## Prompt
This exercise asks for the records to be retyped exactly as they read.

(Listed records Opens)

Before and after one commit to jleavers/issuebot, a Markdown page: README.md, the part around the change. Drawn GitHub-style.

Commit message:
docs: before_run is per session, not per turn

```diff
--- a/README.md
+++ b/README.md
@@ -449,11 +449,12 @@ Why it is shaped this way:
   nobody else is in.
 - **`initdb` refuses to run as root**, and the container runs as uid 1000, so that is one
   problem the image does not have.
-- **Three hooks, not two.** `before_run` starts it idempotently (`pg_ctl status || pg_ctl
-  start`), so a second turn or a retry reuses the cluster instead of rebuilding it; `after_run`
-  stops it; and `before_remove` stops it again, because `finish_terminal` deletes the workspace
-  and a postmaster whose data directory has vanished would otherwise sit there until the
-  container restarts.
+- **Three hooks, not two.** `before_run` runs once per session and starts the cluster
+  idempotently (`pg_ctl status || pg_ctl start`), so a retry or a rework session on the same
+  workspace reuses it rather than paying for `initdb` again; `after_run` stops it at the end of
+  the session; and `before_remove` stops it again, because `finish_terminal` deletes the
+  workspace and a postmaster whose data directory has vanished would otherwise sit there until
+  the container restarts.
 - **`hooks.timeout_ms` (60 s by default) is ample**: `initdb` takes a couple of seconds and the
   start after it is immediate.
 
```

(Listed records Closes)

## Exercise answer
Before and after one commit to jleavers/issuebot, a Markdown page: README.md, the part around the change. Drawn GitHub-style.

Commit message:
docs: before_run is per session, not per turn

```diff
--- a/README.md
+++ b/README.md
@@ -449,11 +449,12 @@ Why it is shaped this way:
   nobody else is in.
 - **`initdb` refuses to run as root**, and the container runs as uid 1000, so that is one
   problem the image does not have.
-- **Three hooks, not two.** `before_run` starts it idempotently (`pg_ctl status || pg_ctl
-  start`), so a second turn or a retry reuses the cluster instead of rebuilding it; `after_run`
-  stops it; and `before_remove` stops it again, because `finish_terminal` deletes the workspace
-  and a postmaster whose data directory has vanished would otherwise sit there until the
-  container restarts.
+- **Three hooks, not two.** `before_run` runs once per session and starts the cluster
+  idempotently (`pg_ctl status || pg_ctl start`), so a retry or a rework session on the same
+  workspace reuses it rather than paying for `initdb` again; `after_run` stops it at the end of
+  the session; and `before_remove` stops it again, because `finish_terminal` deletes the
+  workspace and a postmaster whose data directory has vanished would otherwise sit there until
+  the container restarts.
 - **`hooks.timeout_ms` (60 s by default) is ample**: `initdb` takes a couple of seconds and the
   start after it is immediate.
 
```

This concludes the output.